I trace the moment I became disgusted with sensationalist news to 9/11, when CNN ran a close-up shot of people hurling their bodies out of the windows of the towers before they completely collapsed. Their free-fall to the jagged stones of concrete below is something I will never be able to erase. If I'd been warned, I would have looked away; I did not need to store that image for instant recall, nor can I see how it added to the reporting of the atrocity in any way.
The Digital Age makes video so accessible that I rarely hear anyone talking about the appropriateness of screening a shot before considering airing it. On iphones, digital cameras, flips, and laptops, cameras are ubiquitous. The 24-hour news cycle makes the eyewitness account imperative, since it ostensibly keeps viewers from switching to another channel to get a summary, rather than an up-close-and-personal view, of the story.

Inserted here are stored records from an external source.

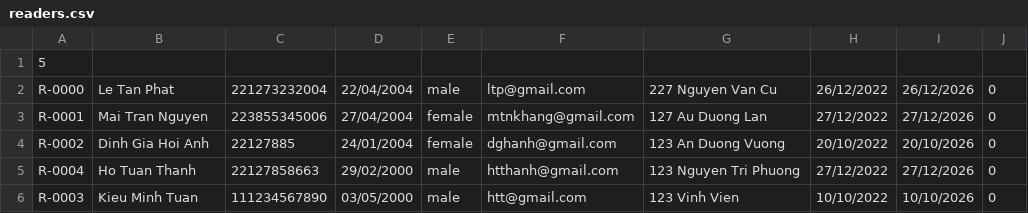
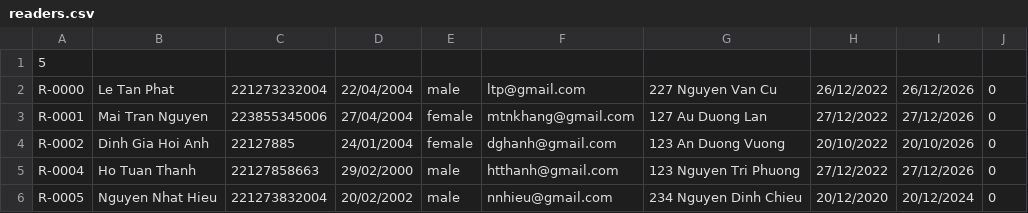
Before and after one commit to LTPcoder2k4/Library_Management, a CSV file: readers.csv, drawn as a sheet; removed rows and columns are numbered as before the commit, all else as after; the diff names each change by its address in the sheet, - before the commit and + after, or states it on an @@ line.

```diff
--- a/readers.csv
+++ b/readers.csv
-row 6: R-0003 | Kieu Minh Tuan | 111234567890 | 03/05/2000 | male | htt@gmail.com | 123 Vinh Vien | 10/10/2022 | 10/10/2026 | 0
+row 6: R-0005 | Nguyen Nhat Hieu | 221273832004 | 20/02/2002 | male | nnhieu@gmail.com | 234 Nguyen Dinh Chieu | 20/12/2020 | 20/12/2024 | 0
```
Also changed, not shown: books.csv, 5 other files.
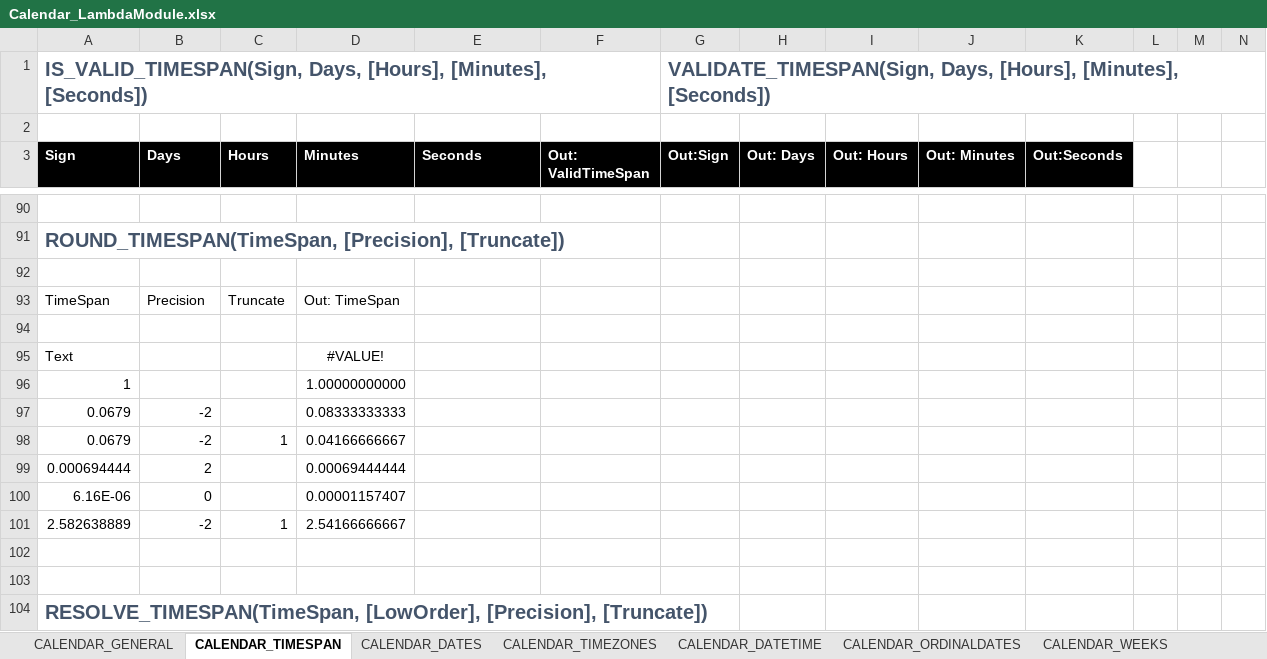
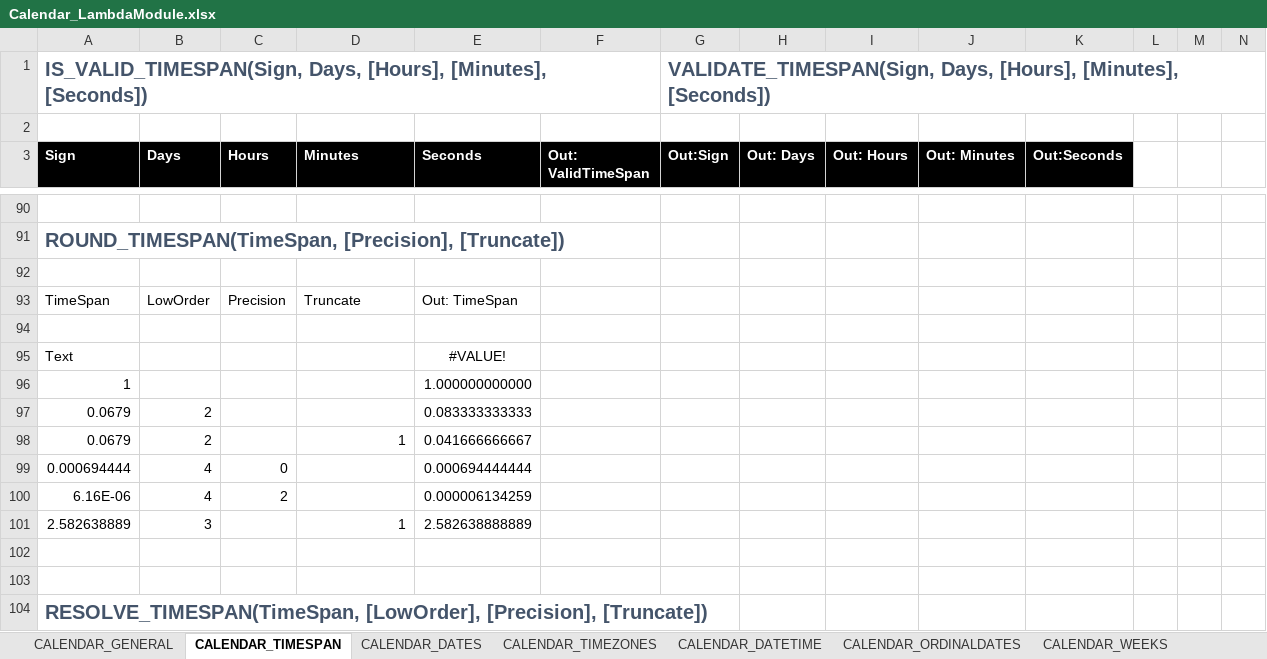
Before and after one commit to the-boobook/Excel-Lambda-Chrono, an Excel workbook: Release/Calendar_LambdaModule.xlsx, sheet CALENDAR_TIMESPAN, drawn as a sheet; only a part is shown, gaps mark what is left out; values as stored, in another font and other column widths than the file's, no borders; table styles not drawn; removed rows and columns are numbered as before the commit, all else as after; the diff names each change by its address in the sheet, - before the commit and + after, or states it on an @@ line.

```diff
--- a/Release/Calendar_LambdaModule.xlsx (sheet CALENDAR_TIMESPAN)
+++ b/Release/Calendar_LambdaModule.xlsx (sheet CALENDAR_TIMESPAN)
-row 93: TimeSpan | Precision | Truncate | Out: TimeSpan
+row 93: TimeSpan | LowOrder | Precision | Truncate | Out: TimeSpan
-D95 (Minutes): #VALUE!
+D95 (Minutes): (empty)
-E95 (Seconds): (empty)
+E95 (Seconds): #VALUE!
-D96 (Minutes): 1.00000000000
+D96 (Minutes): (empty)
-E96 (Seconds): (empty)
+E96 (Seconds): 1.000000000000
-row 97: 0.0679 | -2 |  | 0.08333333333
-row 98: 0.0679 | -2 | 1 | 0.04166666667
-row 99: 0.000694444 | 2 |  | 0.00069444444
-row 100: 6.16E-06 | 0 |  | 0.00001157407
-row 101: 2.582638889 | -2 | 1 | 2.54166666667
+row 97: 0.0679 | 2 |  |  | 0.083333333333
+row 98: 0.0679 | 2 |  | 1 | 0.041666666667
+row 99: 0.000694444 | 4 | 0 |  | 0.000694444444
+row 100: 6.16E-06 | 4 | 2 |  | 0.000006134259
+row 101: 2.582638889 | 3 |  | 1 | 2.582638888889
```
Also changed, not shown: sheet CALENDAR_DATETIME, sheet CALENDAR_TIMEZONES, sheet CALENDAR_CONVERSION, formulas that keep their value, 1 other file.
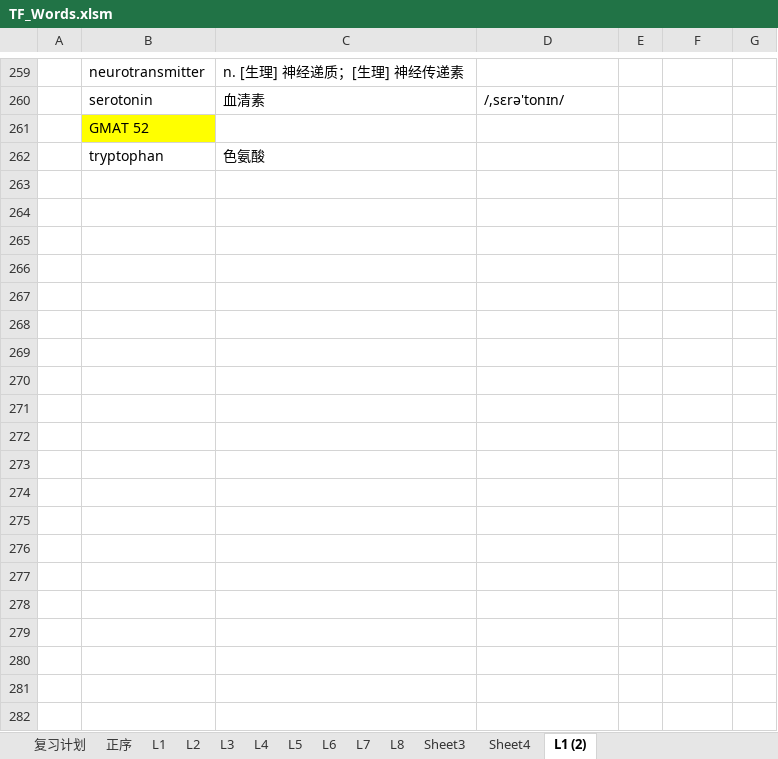
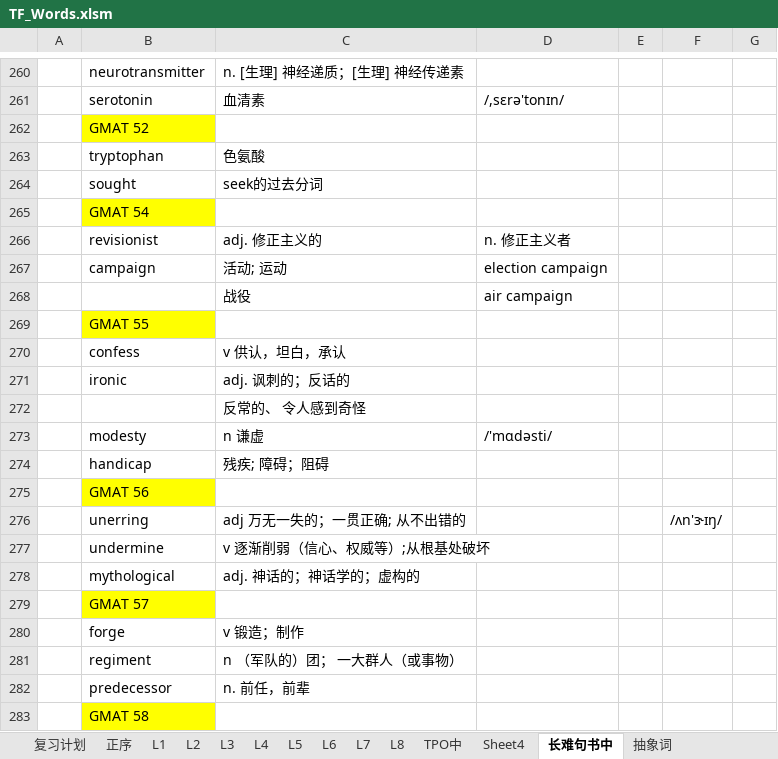
Before and after one commit to ermaerma/EngDaily, an Excel workbook: TF_Words.xlsm, sheet 长难句书中, drawn as a sheet; only a part is shown, gaps mark what is left out; values as stored, in another font and other column widths than the file's, no borders; charts and pictures not drawn; the diff covers the shown part only; the diff names each change by its address in the sheet, - before the commit and + after, or states it on an @@ line.

```diff
--- a/TF_Words.xlsm (sheet 长难句书中)
+++ b/TF_Words.xlsm (sheet 长难句书中)
-sheet tab: Sheet3
+sheet tab: TPO中
-sheet tab: L1 (2)
+sheet tab: 长难句书中
+sheet tab: 抽象词
+row 264:  | sought | seek的过去分词
+row 265:  | GMAT 54
+row 266:  | revisionist | adj. 修正主义的 | n. 修正主义者
+row 267:  | campaign | 活动; 运动 | election campaign
+row 268:  |  | 战役 | air campaign
+row 269:  | GMAT 55
+row 270:  | confess | v 供认，坦白，承认
+row 271:  | ironic | adj. 讽刺的；反话的
+row 272:  |  | 反常的、 令人感到奇怪
+row 273:  | modesty | n 谦虚 | /'mɑdəsti/
+row 274:  | handicap | 残疾; 障碍；阻碍
+row 275:  | GMAT 56
+row 276:  | unerring | adj 万无一失的；一贯正确; 从不出错的 |  |  | /ʌn'ɝɪŋ/
+row 277:  | undermine | v 逐渐削弱（信心、权威等）;从根基处破坏
+row 278:  | mythological | adj. 神话的；神话学的；虚构的
+row 279:  | GMAT 57
+row 280:  | forge | v 锻造；制作
+row 281:  | regiment | n （军队的）团； 一大群人（或事物）
+row 282:  | predecessor | n. 前任，前辈
+row 283:  | GMAT 58
```
Also changed, not shown: 61 added rows elsewhere in this sheet, sheet 复习计划, charts or pictures, 1 other file.
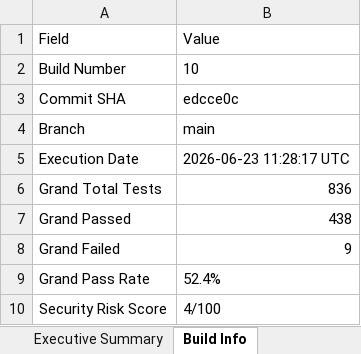
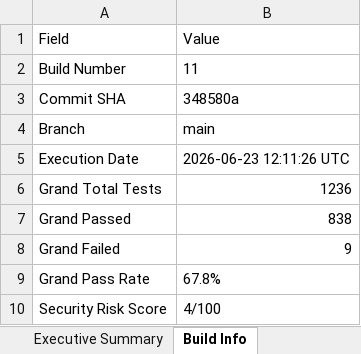
Before and after one commit to Dinesh-2005d/Smart_Admission, an Excel workbook: reports/unified-summary.xlsx, sheet Build Info, drawn as a sheet; values as stored, in another font and other column widths than the file's, no borders; the diff names each change by its address in the sheet, - before the commit and + after, or states it on an @@ line.

```diff
--- a/reports/unified-summary.xlsx (sheet Build Info)
+++ b/reports/unified-summary.xlsx (sheet Build Info)
-B2: 10
+B2: 11
-B3: edcce0c
+B3: 348580a
-B5: 2026-06-23 11:28:17 UTC
+B5: 2026-06-23 12:11:26 UTC
-B6: 836
+B6: 1236
-B7: 438
+B7: 838
-B9: 52.4%
+B9: 67.8%
```
Also changed, not shown: reports/appium/Excel/Automation_Test_Report.xlsx, reports/security/Security_Review_Report.xlsx, 25 other files.
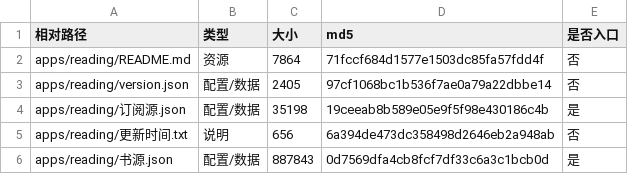
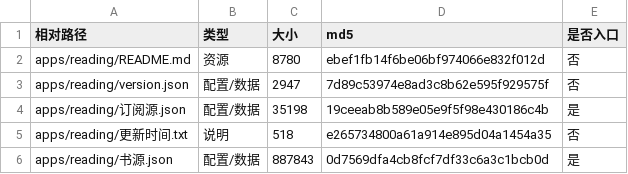
Before and after one commit to SL-learn/SL-Sources, a CSV file: 清单/包清单-reading.csv, drawn as a sheet.

Commit message:
docs(reading): 命名统一与点名移除收尾（书源 100、订阅源 22）
- 命名统一：书源按「分组图标+主体+可选后缀」重命名，图标按分组固定映射（📚小说/🔍综合/🖼漫画/🎧有声/📖出版/♻️间歇→📚+♻️、⑱成人用 ⑱ 前缀）；清除白名单外装饰符号、域名/状态/括号说明移入备注；规则 nameRegex 同步扩写白名单前缀与 ♻️ 后缀
- 点名移除 音乐-网易（music.163.com#芜恙），公开书源 101→100，🎧 有声组保留为空组
- 同步 README（命名方案、分组表、注意事项条目名）、version.json（counts/nameRule/updateNote/updatedAt）、更新时间.txt，并按新哈希重算包清单

```diff
--- a/清单/包清单-reading.csv
+++ b/清单/包清单-reading.csv
@@ -1,6 +1,6 @@
 "相对路径","类型","大小","md5","是否入口"
-"apps/reading/README.md","资源","7864","71fccf684d1577e1503dc85fa57fdd4f","否"
-"apps/reading/version.json","配置/数据","2405","97cf1068bc1b536f7ae0a79a22dbbe14","否"
+"apps/reading/README.md","资源","8780","ebef1fb14f6be06bf974066e832f012d","否"
+"apps/reading/version.json","配置/数据","2947","7d89c53974e8ad3c8b62e595f929575f","否"
 "apps/reading/订阅源.json","配置/数据","35198","19ceeab8b589e05e9f5f98e430186c4b","是"
-"apps/reading/更新时间.txt","说明","656","6a394de473dc358498d2646eb2a948ab","否"
+"apps/reading/更新时间.txt","说明","518","e265734800a61a914e895d04a1454a35","否"
 "apps/reading/书源.json","配置/数据","887843","0d7569dfa4cb8fcf7df33c6a3c1bcb0d","是"
```
Also changed, not shown: 3 other files.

But what's lost in the fight to be first? Sure, it's the verifiability of the story, but it's also the respect of the subjects and the subjects' families being filmed, not to mention that of the viewers.